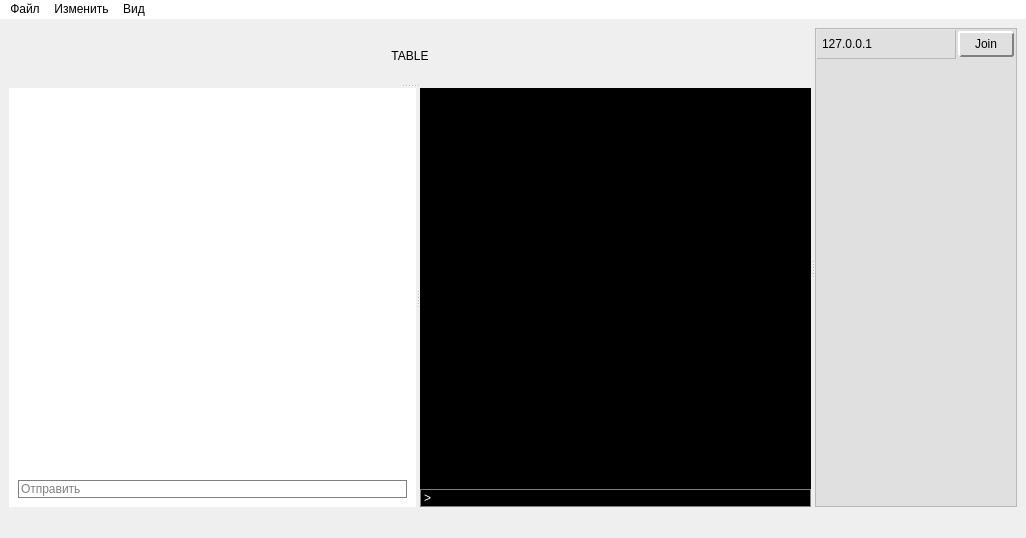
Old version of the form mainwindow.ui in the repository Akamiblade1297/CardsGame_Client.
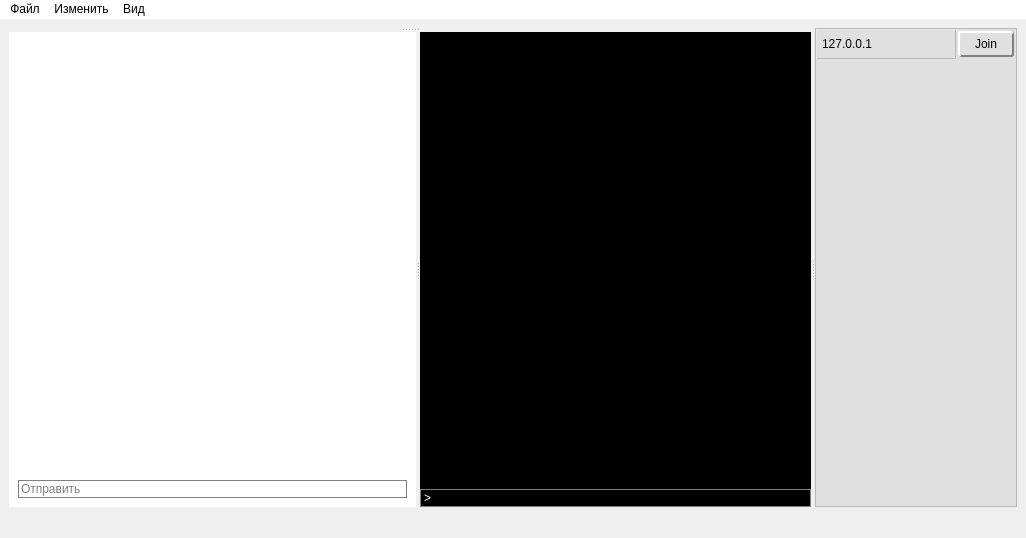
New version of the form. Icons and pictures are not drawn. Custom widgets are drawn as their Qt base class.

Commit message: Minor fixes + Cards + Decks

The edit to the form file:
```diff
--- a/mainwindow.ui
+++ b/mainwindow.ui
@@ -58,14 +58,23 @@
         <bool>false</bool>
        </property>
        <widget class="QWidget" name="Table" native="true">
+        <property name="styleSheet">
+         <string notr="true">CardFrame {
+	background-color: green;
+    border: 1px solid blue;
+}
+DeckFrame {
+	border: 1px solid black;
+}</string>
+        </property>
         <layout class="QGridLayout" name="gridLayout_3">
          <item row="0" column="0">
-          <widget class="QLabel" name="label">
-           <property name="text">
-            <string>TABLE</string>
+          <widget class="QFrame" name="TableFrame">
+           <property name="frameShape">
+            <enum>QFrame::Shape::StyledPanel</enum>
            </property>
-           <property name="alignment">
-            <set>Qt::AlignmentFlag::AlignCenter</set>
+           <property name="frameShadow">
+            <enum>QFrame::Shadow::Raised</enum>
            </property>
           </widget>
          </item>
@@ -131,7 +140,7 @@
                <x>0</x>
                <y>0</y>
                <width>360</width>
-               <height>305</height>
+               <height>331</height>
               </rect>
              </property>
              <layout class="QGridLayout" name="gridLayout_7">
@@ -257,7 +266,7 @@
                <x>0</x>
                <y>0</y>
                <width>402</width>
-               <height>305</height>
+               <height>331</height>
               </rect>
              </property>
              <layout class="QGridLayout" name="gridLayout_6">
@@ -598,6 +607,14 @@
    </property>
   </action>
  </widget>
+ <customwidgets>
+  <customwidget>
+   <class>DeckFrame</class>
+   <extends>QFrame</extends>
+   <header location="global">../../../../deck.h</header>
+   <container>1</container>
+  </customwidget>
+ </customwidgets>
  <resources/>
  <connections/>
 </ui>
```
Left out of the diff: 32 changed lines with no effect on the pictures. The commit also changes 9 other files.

==============================

TASK GOAL: Reproduce each entry precisely. Leave the pictures out.

TASK ANSWER:
Old version of the form mainwindow.ui in the repository Akamiblade1297/CardsGame_Client.
New version of the form. Icons and pictures are not drawn. Custom widgets are drawn as their Qt base class.

Commit message: Minor fixes + Cards + Decks

The edit to the form file:
```diff
--- a/mainwindow.ui
+++ b/mainwindow.ui
@@ -58,14 +58,23 @@
         <bool>false</bool>
        </property>
        <widget class="QWidget" name="Table" native="true">
+        <property name="styleSheet">
+         <string notr="true">CardFrame {
+	background-color: green;
+    border: 1px solid blue;
+}
+DeckFrame {
+	border: 1px solid black;
+}</string>
+        </property>
         <layout class="QGridLayout" name="gridLayout_3">
          <item row="0" column="0">
-          <widget class="QLabel" name="label">
-           <property name="text">
-            <string>TABLE</string>
+          <widget class="QFrame" name="TableFrame">
+           <property name="frameShape">
+            <enum>QFrame::Shape::StyledPanel</enum>
            </property>
-           <property name="alignment">
-            <set>Qt::AlignmentFlag::AlignCenter</set>
+           <property name="frameShadow">
+            <enum>QFrame::Shadow::Raised</enum>
            </property>
           </widget>
          </item>
@@ -131,7 +140,7 @@
                <x>0</x>
                <y>0</y>
                <width>360</width>
-               <height>305</height>
+               <height>331</height>
               </rect>
              </property>
              <layout class="QGridLayout" name="gridLayout_7">
@@ -257,7 +266,7 @@
                <x>0</x>
                <y>0</y>
                <width>402</width>
-               <height>305</height>
+               <height>331</height>
               </rect>
              </property>
              <layout class="QGridLayout" name="gridLayout_6">
@@ -598,6 +607,14 @@
    </property>
   </action>
  </widget>
+ <customwidgets>
+  <customwidget>
+   <class>DeckFrame</class>
+   <extends>QFrame</extends>
+   <header location="global">../../../../deck.h</header>
+   <container>1</container>
+  </customwidget>
+ </customwidgets>
  <resources/>
  <connections/>
 </ui>
```
Left out of the diff: 32 changed lines with no effect on the pictures. The commit also changes 9 other files.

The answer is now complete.